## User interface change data
···

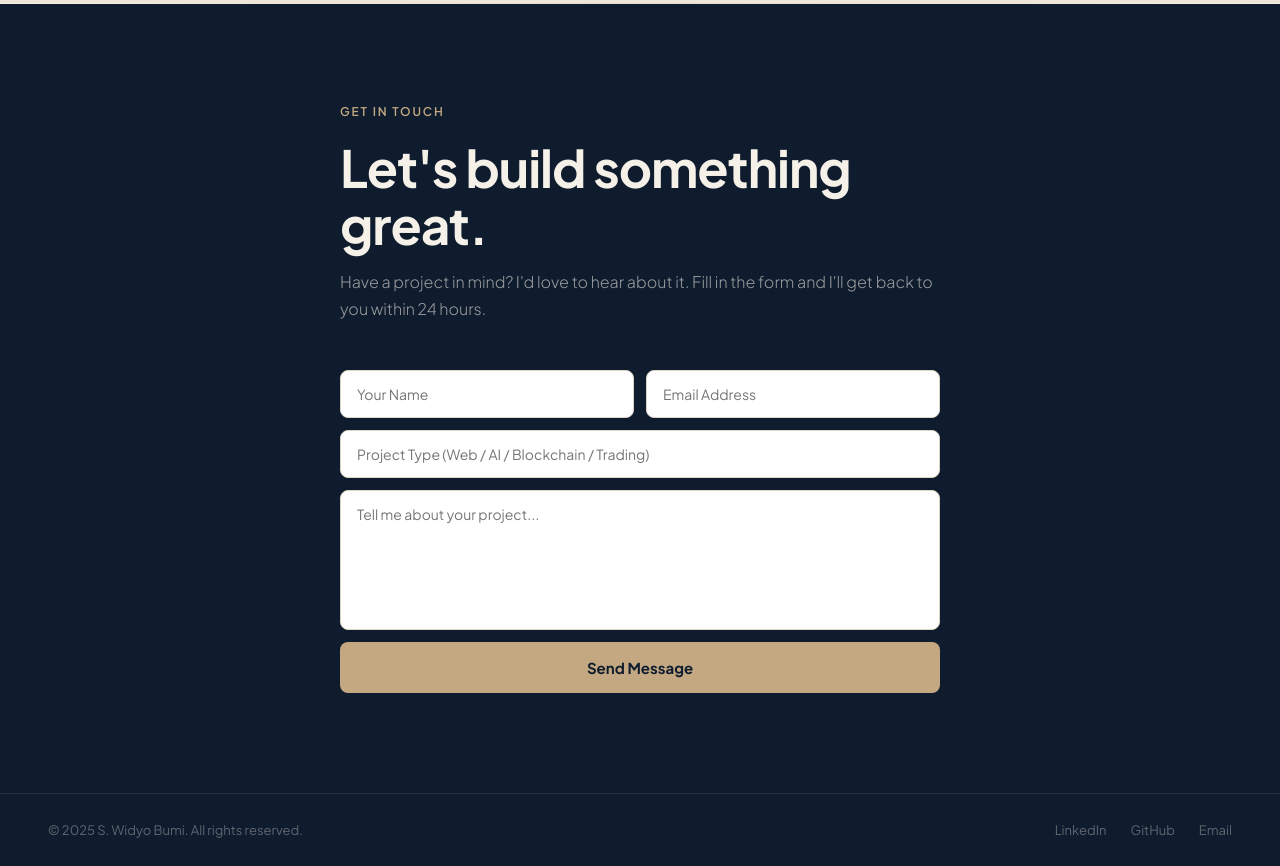
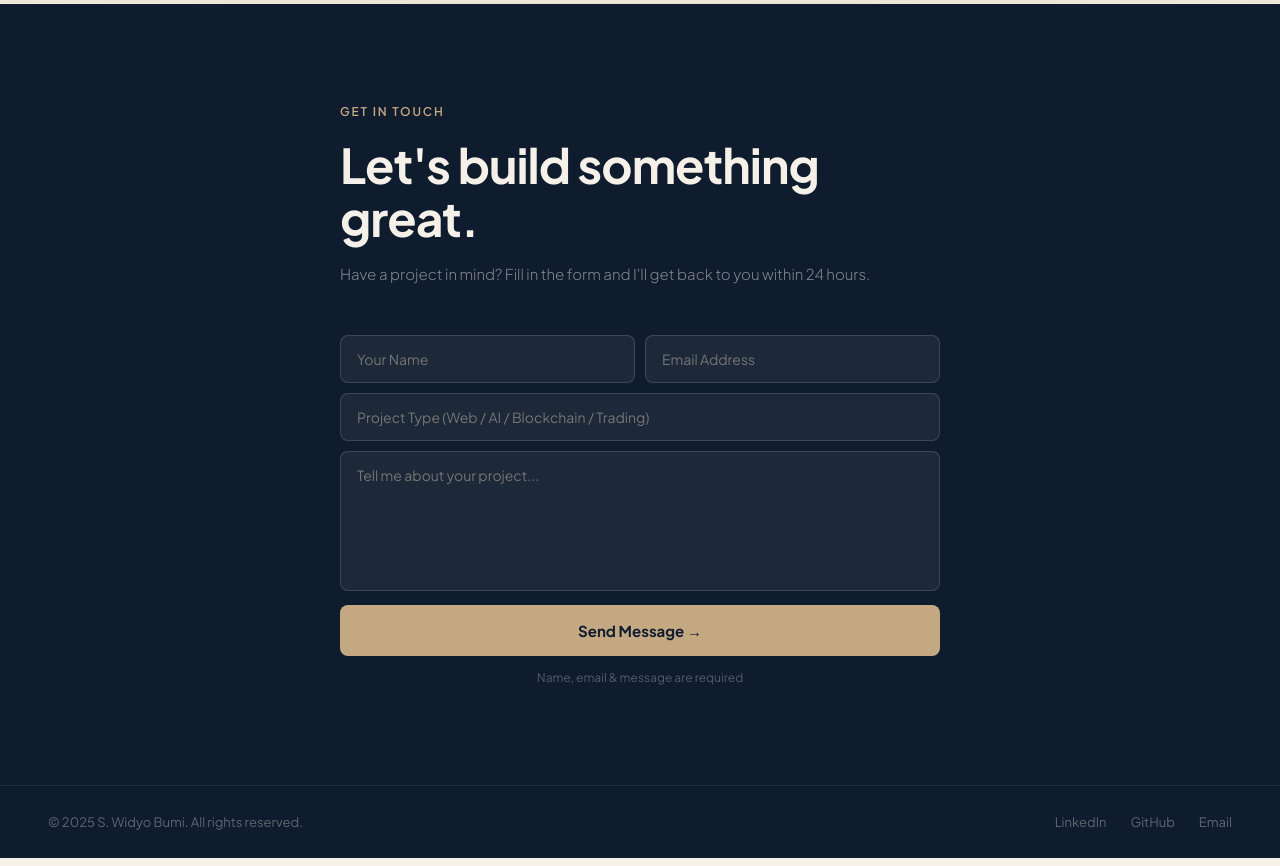
Before and after one commit to vanbumi/portfolio, a Next.js app: page / in a window 1280 px wide. Shown: the part 3220-4086 px from the top of the page. Built offline with nearby package versions, Linux system fonts and the light colour scheme.

Commit message:
feat: add EmailJS contact form

```diff
--- a/package.json
+++ b/package.json
@@ -9,6 +9,7 @@
     "lint": "eslint"
   },
   "dependencies": {
+    "@emailjs/browser": "^4.4.1",
     "framer-motion": "^12.38.0",
     "lucide-react": "^1.7.0",
     "next": "16.2.2",
--- a/src/components/Contact.tsx
+++ b/src/components/Contact.tsx
@@ -1,22 +1,61 @@
 'use client'
 
 import { useState } from 'react'
+import emailjs from '@emailjs/browser'
+
+const SERVICE_ID  = 'service_phbs8kp'
+const TEMPLATE_ID = 'template_o7h8nks'
+const PUBLIC_KEY  = 'J7h3ENEWcHViRiaMj'
 
 export default function Contact() {
   const [form, setForm] = useState({ name: '', email: '', type: '', message: '' })
-  const [sent, setSent] = useState(false)
+  const [status, setStatus] = useState<'idle' | 'loading' | 'success' | 'error'>('idle')
 
-  const handleSubmit = () => {
-    setSent(true)
-    setTimeout(() => setSent(false), 3000)
+  const handleSubmit = async () => {
+    if (!form.name || !form.email || !form.message) return
+
+    setStatus('loading')
+    try {
+      await emailjs.send(
+        SERVICE_ID,
+        TEMPLATE_ID,
+        {
+          from_name:    form.name,
+          from_email:   form.email,
+          project_type: form.type || 'Not specified',
+          message:      form.message,
+        },
+        PUBLIC_KEY
+      )
+      setStatus('success')
+      setForm({ name: '', email: '', type: '', message: '' })
+      setTimeout(() => setStatus('idle'), 4000)
+    } catch {
+      setStatus('error')
+      setTimeout(() => setStatus('idle'), 4000)
+    }
   }
 
   const inputStyle: React.CSSProperties = {
     width: '100%', padding: '14px 16px',
-    borderRadius: '8px', border: '1.5px solid var(--border)',
+    borderRadius: '8px', border: '1.5px solid rgba(245,240,232,0.15)',
     fontSize: '14px', fontFamily: 'Plus Jakarta Sans, sans-serif',
-    color: 'var(--navy)', background: 'var(--white)',
+    color: '#F5F0E8', background: 'rgba(245,240,232,0.06)',
     outline: 'none', transition: 'border-color 0.2s',
+  }
+
+  const btnLabel = {
+    idle:    'Send Message →',
+    loading: 'Sending...',
+    success: '✓ Message Sent!',
+    error:   '✕ Failed, try again',
+  }
+
+  const btnColor = {
+    idle:    'var(--accent)',
+    loading: '#a08860',
+    success: '#4ade80',
+    error:   '#f87171',
   }
 
   return (
@@ -25,46 +64,70 @@ export default function Contact() {
         <div style={{ fontSize: '12px', fontWeight: 600, letterSpacing: '0.15em', color: 'var(--accent)', textTransform: 'uppercase', marginBottom: '20px' }}>
           Get In Touch
         </div>
-        <h2 style={{ fontSize: 'clamp(32px, 4vw, 52px)', fontWeight: 700, color: 'var(--cream)', letterSpacing: '-0.02em', marginBottom: '16px', lineHeight: 1.1 }}>
+        <h2 style={{ fontSize: 'clamp(28px, 4vw, 48px)', fontWeight: 700, color: 'var(--cream)', letterSpacing: '-0.02em', marginBottom: '16px', lineHeight: 1.1 }}>
           Let&apos;s build something great.
         </h2>
-        <p style={{ fontSize: '16px', color: 'rgba(245,240,232,0.6)', fontWeight: 300, lineHeight: 1.7, marginBottom: '48px' }}>
-          Have a project in mind? I&apos;d love to hear about it. Fill in the form and I&apos;ll get back to you within 24 hours.
+        <p style={{ fontSize: '15px', color: 'rgba(245,240,232,0.5)', fontWeight: 300, lineHeight: 1.75, marginBottom: '48px' }}>
+          Have a project in mind? Fill in the form and I&apos;ll get back to you within 24 hours.
         </p>
 
-        <div style={{ display: 'flex', flexDirection: 'column', gap: '12px' }}>
-          <div style={{ display: 'grid', gridTemplateColumns: '1fr 1fr', gap: '12px' }}>
-            <input style={inputStyle} placeholder="Your Name" value={form.name}
+        <div style={{ display: 'flex', flexDirection: 'column', gap: '10px' }}>
+          <div style={{ display: 'grid', gridTemplateColumns: '1fr 1fr', gap: '10px' }}>
+            <input
+              style={inputStyle}
+              placeholder="Your Name"
+              value={form.name}
               onChange={e => setForm({ ...form, name: e.target.value })}
               onFocus={e => (e.currentTarget.style.borderColor = 'var(--accent)')}
-              onBlur={e => (e.currentTarget.style.borderColor = 'var(--border)')}
+              onBlur={e => (e.currentTarget.style.borderColor = 'rgba(245,240,232,0.15)')}
             />
-            <input style={inputStyle} placeholder="Email Address" type="email" value={form.email}
+            <input
+              style={inputStyle}
+              placeholder="Email Address"
+              type="email"
+              value={form.email}
               onChange={e => setForm({ ...form, email: e.target.value })}
               onFocus={e => (e.currentTarget.style.borderColor = 'var(--accent)')}
-              onBlur={e => (e.currentTarget.style.borderColor = 'var(--border)')}
+              onBlur={e => (e.currentTarget.style.borderColor = 'rgba(245,240,232,0.15)')}
             />
           </div>
-          <input style={inputStyle} placeholder="Project Type (Web / AI / Blockchain / Trading)" value={form.type}
+          <input
+            style={inputStyle}
+            placeholder="Project Type (Web / AI / Blockchain / Trading)"
+            value={form.type}
             onChange={e => setForm({ ...form, type: e.target.value })}
             onFocus={e => (e.currentTarget.style.borderColor = 'var(--accent)')}
-            onBlur={e => (e.currentTarget.style.borderColor = 'var(--border)')}
+            onBlur={e => (e.currentTarget.style.borderColor = 'rgba(245,240,232,0.15)')}
           />
-          <textarea style={{ ...inputStyle, height: '140px', resize: 'none' }} placeholder="Tell me about your project..." value={form.message}
+          <textarea
+            style={{ ...inputStyle, height: '140px', resize: 'none' }}
+            placeholder="Tell me about your project..."
+            value={form.message}
             onChange={e => setForm({ ...form, message: e.target.value })}
             onFocus={e => (e.currentTarget.style.borderColor = 'var(--accent)')}
-            onBlur={e => (e.currentTarget.style.borderColor = 'var(--border)')}
+            onBlur={e => (e.currentTarget.style.borderColor = 'rgba(245,240,232,0.15)')}
           />
-          <button onClick={handleSubmit} style={{
-            padding: '16px', borderRadius: '8px', border: 'none',
-            background: sent ? '#4ade80' : 'var(--accent)',
-            color: sent ? '#fff' : 'var(--navy)',
-            fontSize: '15px', fontWeight: 700,
-            fontFamily: 'Plus Jakarta Sans, sans-serif',
-            cursor: 'pointer', transition: 'background 0.2s',
-          }}>
-            {sent ? '✓ Message Sent!' : 'Send Message'}
+          <button
+            onClick={handleSubmit}
+            disabled={status === 'loading'}
+            style={{
+              padding: '16px', borderRadius: '8px', border: 'none',
+              background: btnColor[status],
+              color: status === 'success' ? '#fff' : 'var(--navy)',
+              fontSize: '15px', fontWeight: 700,
+              fontFamily: 'Plus Jakarta Sans, sans-serif',
+              cursor: status === 'loading' ? 'not-allowed' : 'pointer',
+              transition: 'all 0.3s ease',
+              marginTop: '4px',
+            }}
+          >
+            {btnLabel[status]}
           </button>
+
+          {/* Required fields note */}
+          <p style={{ fontSize: '12px', color: 'rgba(245,240,232,0.3)', textAlign: 'center', marginTop: '4px' }}>
+            Name, email & message are required
+          </p>
         </div>
       </div>
     </section>
```
Also changed, not shown: 1 other file (tests, documents, lock files or other folders).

···

## ASSIGNED TASK
Look through the data above. Copy every line with the string "flexDirection" in it.

## EXPECTED ANSWER
-        <div style={{ display: 'flex', flexDirection: 'column', gap: '12px' }}>
+        <div style={{ display: 'flex', flexDirection: 'column', gap: '10px' }}>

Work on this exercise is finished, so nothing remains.